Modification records
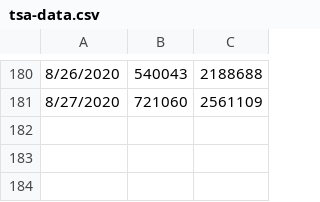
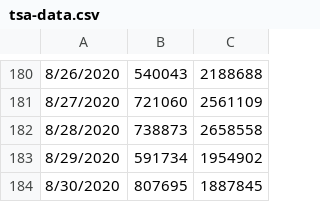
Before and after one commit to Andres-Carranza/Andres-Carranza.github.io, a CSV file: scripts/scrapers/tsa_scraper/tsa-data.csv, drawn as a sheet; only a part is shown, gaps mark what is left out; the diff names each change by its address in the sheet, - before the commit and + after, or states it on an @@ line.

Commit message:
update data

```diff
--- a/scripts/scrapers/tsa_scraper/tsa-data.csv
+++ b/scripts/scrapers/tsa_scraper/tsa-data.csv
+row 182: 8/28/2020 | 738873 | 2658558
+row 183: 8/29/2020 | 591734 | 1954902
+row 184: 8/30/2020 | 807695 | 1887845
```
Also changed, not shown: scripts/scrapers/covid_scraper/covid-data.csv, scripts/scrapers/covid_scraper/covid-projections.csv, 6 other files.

== What is being asked ==
The records are to be duplicated in full and exactly, with images left out.

== Answer box ==
Before and after one commit to Andres-Carranza/Andres-Carranza.github.io, a CSV file: scripts/scrapers/tsa_scraper/tsa-data.csv, drawn as a sheet; only a part is shown, gaps mark what is left out; the diff names each change by its address in the sheet, - before the commit and + after, or states it on an @@ line.

Commit message:
update data

```diff
--- a/scripts/scrapers/tsa_scraper/tsa-data.csv
+++ b/scripts/scrapers/tsa_scraper/tsa-data.csv
+row 182: 8/28/2020 | 738873 | 2658558
+row 183: 8/29/2020 | 591734 | 1954902
+row 184: 8/30/2020 | 807695 | 1887845
```
Also changed, not shown: scripts/scrapers/covid_scraper/covid-data.csv, scripts/scrapers/covid_scraper/covid-projections.csv, 6 other files.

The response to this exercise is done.